The Community Garden will be located at Harmony Park, which is on the east side of town at the end of Indian Creek. The Parks Department will contribute initial site work and infrastructure construction with a budget of $3,355 approved by the Town Council.
Trophy Club Mayor Nick Sanders praised the Council for its unanimous approval of the garden, expressing his own excitement at the town's new addition.
"The Girl Scouts, Keep Trophy Club Wild members and other resident volunteers worked hard over the past several months with the Parks and Recreation Department to establish a plan to create and manage the garden, and the Town Council unanimously agreed the garden would be a great addition to Harmony Park," Sanders said. "I can’t wait to taste some organic vegetables grown in the Community Garden."
The garden will include approximately 15 plots that are 4 feet by 8 feet, seven that are 4x4, and 5-10 that are 2x8.
The latter will accommodate elderly and physically-challenged participants, said Bonnie Seraphine.
"I kept seeing these (gardens) pop up in other towns, and I thought how cool it would be to have one in our beautiful town," Seraphine said. "I thought it would be beneficial for our community. Trophy Club has been busting at the seams and instead of another commercial building, I thought why not a community garden?"
Seraphine made a simple posting on Facebook about her thought last May, and it seemed a lot of others were thinking the same thing.
"Once it got out there on Facebook it got a life of its own," she said. "It is interesting how it all came together. A lot of people with a lot of common interests joined in, and that's what a community garden is all about."
In the garden, for a nominal fee yet to be decided (though Senelly says it will be "less than three digits") folks can have a plot on which they can grow plants, flowers, vegetables, or any combination. Seraphine and Senelly are encouraging organic vegetables, along with plants and flowers native to the region, for health and educational reasons.
"At Keep Trophy Club Wild we are very interested in people understanding the ecosystem, and this will help them," said Senelly. "They'll learn what organic is all about.
The garden will be managed by a lead gardener, yet to be named. Keep Trophy Club Wild members and the local Trophy Club Girl Scout Troop 3909 will also participate.
In fact, it was three members of the troop who presented research to city officials on community gardens and provided ideas on making it successful. It was part of their Silver Award project for Medlin Middle School students Naomi Hicks, Madison Davis and Sydney Barrow.
"We have such a supportive community, and many people were saying it would be a great idea," said Naomi.
Madison said that working on a project together, “brings the community together and helps strengthen the community.”
"I thought it would be a great idea to have the community raise organic vegetables," Sydney said.
Troop 3909 leader Lori Hicks said
the work on the garden is teaching the troop members leadership skills and the benefits of working together.

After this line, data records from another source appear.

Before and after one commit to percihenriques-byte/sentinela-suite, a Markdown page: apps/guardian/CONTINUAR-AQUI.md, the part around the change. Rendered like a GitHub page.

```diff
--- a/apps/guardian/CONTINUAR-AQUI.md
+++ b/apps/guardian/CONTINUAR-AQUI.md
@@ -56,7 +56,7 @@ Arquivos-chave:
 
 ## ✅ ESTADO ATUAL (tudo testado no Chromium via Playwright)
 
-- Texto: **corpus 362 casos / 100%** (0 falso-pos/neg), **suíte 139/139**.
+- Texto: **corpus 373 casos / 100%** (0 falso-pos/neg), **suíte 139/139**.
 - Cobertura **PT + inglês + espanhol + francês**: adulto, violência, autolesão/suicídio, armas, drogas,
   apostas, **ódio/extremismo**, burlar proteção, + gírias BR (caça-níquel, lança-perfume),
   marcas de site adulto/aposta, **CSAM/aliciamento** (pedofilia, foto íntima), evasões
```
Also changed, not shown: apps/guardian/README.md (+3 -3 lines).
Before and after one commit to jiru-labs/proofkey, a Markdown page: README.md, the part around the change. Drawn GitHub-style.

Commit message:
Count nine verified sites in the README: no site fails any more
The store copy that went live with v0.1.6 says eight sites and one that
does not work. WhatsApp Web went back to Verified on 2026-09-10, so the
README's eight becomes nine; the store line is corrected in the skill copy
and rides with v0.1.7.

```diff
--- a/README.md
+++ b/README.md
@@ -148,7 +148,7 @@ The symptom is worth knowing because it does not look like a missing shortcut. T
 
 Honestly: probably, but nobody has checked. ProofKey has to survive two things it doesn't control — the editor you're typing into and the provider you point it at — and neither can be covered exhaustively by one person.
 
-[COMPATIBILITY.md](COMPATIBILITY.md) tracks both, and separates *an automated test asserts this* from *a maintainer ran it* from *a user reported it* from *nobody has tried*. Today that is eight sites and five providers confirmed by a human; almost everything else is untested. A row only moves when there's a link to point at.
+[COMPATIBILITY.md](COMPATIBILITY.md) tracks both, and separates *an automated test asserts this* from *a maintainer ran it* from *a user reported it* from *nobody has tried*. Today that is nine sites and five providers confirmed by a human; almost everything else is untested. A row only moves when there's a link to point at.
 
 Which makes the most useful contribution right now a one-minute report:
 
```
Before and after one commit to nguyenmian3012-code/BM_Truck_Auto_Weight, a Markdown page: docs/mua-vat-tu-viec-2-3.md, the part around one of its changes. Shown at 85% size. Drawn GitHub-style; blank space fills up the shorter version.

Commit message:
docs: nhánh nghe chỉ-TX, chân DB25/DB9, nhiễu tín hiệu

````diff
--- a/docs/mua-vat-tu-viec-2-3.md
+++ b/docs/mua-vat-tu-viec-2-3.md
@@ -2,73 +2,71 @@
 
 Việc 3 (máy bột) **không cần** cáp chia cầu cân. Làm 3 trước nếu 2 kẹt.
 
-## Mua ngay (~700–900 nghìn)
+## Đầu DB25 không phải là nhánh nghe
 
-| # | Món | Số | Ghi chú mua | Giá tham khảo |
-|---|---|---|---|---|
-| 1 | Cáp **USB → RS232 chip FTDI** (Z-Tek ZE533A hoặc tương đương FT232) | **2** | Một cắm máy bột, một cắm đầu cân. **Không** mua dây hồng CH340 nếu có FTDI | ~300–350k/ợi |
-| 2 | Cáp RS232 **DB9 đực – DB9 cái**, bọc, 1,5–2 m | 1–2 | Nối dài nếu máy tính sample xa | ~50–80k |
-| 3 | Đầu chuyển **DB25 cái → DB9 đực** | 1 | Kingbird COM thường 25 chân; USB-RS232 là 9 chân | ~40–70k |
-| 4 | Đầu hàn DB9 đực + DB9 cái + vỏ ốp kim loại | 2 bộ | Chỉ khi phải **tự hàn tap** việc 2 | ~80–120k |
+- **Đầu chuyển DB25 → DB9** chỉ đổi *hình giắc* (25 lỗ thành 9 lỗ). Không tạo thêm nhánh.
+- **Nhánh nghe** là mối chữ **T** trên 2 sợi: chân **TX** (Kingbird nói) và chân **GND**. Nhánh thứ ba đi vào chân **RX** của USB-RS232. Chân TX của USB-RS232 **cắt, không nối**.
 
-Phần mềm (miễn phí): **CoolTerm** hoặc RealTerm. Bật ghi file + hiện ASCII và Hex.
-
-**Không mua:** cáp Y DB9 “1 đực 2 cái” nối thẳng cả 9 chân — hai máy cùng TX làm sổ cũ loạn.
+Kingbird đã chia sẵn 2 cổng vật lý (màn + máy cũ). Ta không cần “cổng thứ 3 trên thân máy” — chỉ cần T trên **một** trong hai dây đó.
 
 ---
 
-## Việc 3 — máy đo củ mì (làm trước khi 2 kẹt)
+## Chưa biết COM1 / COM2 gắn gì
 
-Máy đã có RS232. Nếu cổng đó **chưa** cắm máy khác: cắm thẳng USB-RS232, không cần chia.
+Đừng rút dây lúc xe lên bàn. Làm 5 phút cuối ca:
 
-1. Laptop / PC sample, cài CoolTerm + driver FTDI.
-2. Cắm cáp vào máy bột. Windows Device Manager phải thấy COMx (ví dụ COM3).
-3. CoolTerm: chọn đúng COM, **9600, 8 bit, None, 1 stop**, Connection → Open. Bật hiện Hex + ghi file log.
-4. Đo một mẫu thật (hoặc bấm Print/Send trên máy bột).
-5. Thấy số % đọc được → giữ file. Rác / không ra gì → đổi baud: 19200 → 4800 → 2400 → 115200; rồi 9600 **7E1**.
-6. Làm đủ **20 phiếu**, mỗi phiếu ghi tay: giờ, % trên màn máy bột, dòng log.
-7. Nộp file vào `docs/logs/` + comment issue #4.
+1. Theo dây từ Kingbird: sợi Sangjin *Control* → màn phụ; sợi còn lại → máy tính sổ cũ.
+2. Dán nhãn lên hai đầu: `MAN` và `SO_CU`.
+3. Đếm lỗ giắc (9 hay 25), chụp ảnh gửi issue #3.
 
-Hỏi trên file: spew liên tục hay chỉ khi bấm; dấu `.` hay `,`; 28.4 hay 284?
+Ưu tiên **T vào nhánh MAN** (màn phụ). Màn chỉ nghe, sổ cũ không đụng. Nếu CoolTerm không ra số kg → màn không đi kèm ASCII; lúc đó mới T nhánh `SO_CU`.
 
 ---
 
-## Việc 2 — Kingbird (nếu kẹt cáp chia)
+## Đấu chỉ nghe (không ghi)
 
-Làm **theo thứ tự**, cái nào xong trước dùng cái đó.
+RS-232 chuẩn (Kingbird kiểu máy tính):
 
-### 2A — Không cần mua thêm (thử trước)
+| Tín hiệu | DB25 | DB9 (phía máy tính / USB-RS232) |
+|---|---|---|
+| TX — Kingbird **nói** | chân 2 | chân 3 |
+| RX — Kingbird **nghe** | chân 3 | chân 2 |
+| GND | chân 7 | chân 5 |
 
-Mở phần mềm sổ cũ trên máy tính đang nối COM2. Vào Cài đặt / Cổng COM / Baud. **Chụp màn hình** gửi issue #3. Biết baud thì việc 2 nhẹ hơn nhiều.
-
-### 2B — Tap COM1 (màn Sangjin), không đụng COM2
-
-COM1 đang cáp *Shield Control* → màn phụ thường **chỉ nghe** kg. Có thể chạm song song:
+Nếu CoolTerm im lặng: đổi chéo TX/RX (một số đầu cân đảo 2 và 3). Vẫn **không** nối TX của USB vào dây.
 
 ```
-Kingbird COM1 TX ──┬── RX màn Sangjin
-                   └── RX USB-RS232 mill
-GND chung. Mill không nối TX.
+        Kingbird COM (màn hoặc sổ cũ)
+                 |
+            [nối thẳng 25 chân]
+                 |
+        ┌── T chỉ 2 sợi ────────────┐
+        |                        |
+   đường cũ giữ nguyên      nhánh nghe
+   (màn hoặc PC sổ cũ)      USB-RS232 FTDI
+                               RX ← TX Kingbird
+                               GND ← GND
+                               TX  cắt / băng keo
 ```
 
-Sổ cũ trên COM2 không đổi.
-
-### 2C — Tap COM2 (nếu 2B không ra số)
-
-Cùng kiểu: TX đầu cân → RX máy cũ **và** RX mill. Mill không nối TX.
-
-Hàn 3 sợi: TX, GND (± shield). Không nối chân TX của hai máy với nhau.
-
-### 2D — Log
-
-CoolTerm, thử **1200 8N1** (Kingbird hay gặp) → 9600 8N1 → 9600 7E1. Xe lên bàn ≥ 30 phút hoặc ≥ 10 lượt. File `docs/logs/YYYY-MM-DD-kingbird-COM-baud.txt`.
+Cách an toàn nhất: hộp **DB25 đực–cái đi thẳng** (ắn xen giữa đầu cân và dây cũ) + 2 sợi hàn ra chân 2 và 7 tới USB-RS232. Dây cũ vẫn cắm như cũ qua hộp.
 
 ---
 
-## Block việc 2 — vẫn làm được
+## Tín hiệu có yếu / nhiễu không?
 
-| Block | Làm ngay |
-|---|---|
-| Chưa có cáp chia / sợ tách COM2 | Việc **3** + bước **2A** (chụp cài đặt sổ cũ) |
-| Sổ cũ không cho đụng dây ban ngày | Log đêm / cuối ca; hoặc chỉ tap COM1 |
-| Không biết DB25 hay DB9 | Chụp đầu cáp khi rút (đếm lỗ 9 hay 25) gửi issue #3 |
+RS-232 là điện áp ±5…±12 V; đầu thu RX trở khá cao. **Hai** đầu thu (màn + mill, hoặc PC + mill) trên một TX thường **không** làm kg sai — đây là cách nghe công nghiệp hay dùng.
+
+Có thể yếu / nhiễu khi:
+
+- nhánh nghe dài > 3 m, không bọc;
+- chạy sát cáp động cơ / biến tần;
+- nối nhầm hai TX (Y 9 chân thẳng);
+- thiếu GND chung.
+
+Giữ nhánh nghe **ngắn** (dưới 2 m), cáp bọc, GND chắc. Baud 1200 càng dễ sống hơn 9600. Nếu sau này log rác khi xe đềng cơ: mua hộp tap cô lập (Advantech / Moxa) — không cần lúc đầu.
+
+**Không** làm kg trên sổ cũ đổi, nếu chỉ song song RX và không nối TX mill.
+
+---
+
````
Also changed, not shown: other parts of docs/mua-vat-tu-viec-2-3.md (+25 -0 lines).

"They're learning you can have an idea, and with hard work you can see it to fruition," Hicks said.
If, as expected, the garden is popular, Seraphine would like to see another one.
"We're hopeful the town will see the success of this, and let us have one on the other side of town (west)," she said.